• What to do: Here are records with pictures in them. Copy all of them exactly and leave the pictures out.

Segment Start: Supplied information

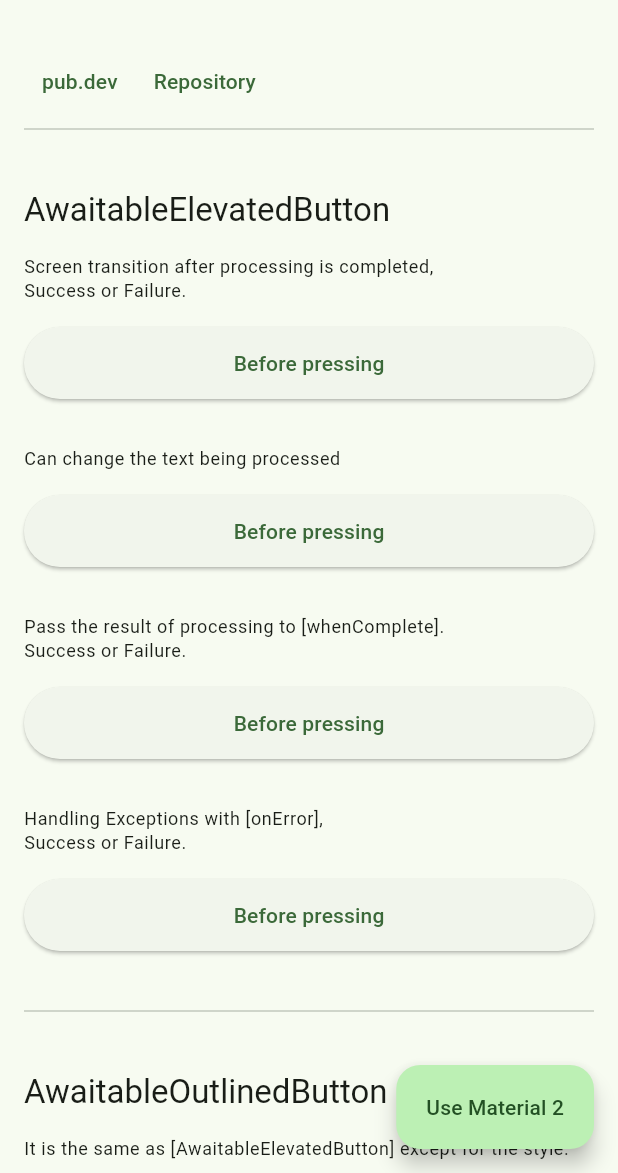
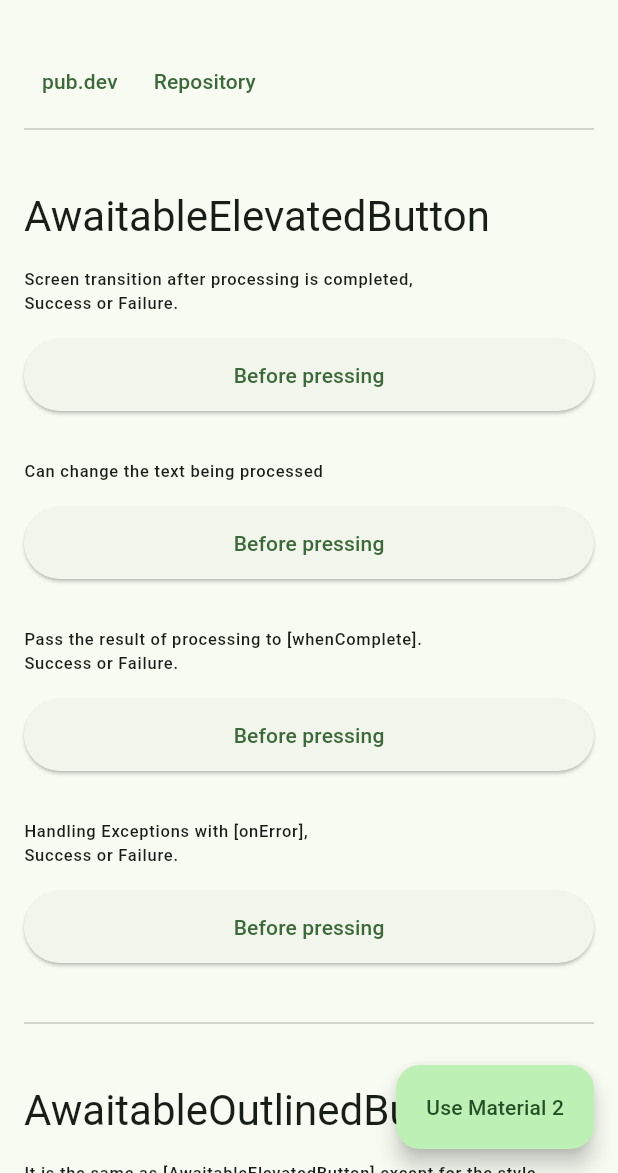
Before and after one commit to altive/awaitable_button, a Flutter app: the screen it shows after launch, on a phone screen of 412 x 824 dp, the part 63-1236 px from its top. Run offline on Flutter 3.47's test engine with Material 2 defaults, Android fonts, the phone set to English and light mode, and no system bars.

Commit message:
chore: fix by lint

```diff
--- a/packages/awaitable_button/example/lib/main.dart
+++ b/packages/awaitable_button/example/lib/main.dart
@@ -336,13 +336,13 @@ class _Button extends StatelessWidget {
         if (title != null) ...[
           Text(
             title,
-            style: Theme.of(context).textTheme.headline6,
+            style: Theme.of(context).textTheme.headlineMedium,
           ),
           const SizedBox(height: 16),
         ],
         Text(
           description,
-          style: Theme.of(context).textTheme.caption,
+          style: Theme.of(context).textTheme.labelSmall,
         ),
         const SizedBox(height: 16),
         button,
--- a/packages/awaitable_button/lib/awaitable_button.dart
+++ b/packages/awaitable_button/lib/awaitable_button.dart
@@ -1,3 +1,5 @@
+/// A button that displays an indicator during asynchronous processing and
+/// allows callbacks to be executed after completion or exception catch.
 library awaitable_button;
 
 export 'src/awaitable_elevated_button.dart';
```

Segment End: Supplied information

• Solution to this problem:
Before and after one commit to altive/awaitable_button, a Flutter app: the screen it shows after launch, on a phone screen of 412 x 824 dp, the part 63-1236 px from its top. Run offline on Flutter 3.47's test engine with Material 2 defaults, Android fonts, the phone set to English and light mode, and no system bars.

Commit message:
chore: fix by lint

```diff
--- a/packages/awaitable_button/example/lib/main.dart
+++ b/packages/awaitable_button/example/lib/main.dart
@@ -336,13 +336,13 @@ class _Button extends StatelessWidget {
         if (title != null) ...[
           Text(
             title,
-            style: Theme.of(context).textTheme.headline6,
+            style: Theme.of(context).textTheme.headlineMedium,
           ),
           const SizedBox(height: 16),
         ],
         Text(
           description,
-          style: Theme.of(context).textTheme.caption,
+          style: Theme.of(context).textTheme.labelSmall,
         ),
         const SizedBox(height: 16),
         button,
--- a/packages/awaitable_button/lib/awaitable_button.dart
+++ b/packages/awaitable_button/lib/awaitable_button.dart
@@ -1,3 +1,5 @@
+/// A button that displays an indicator during asynchronous processing and
+/// allows callbacks to be executed after completion or exception catch.
 library awaitable_button;
 
 export 'src/awaitable_elevated_button.dart';
```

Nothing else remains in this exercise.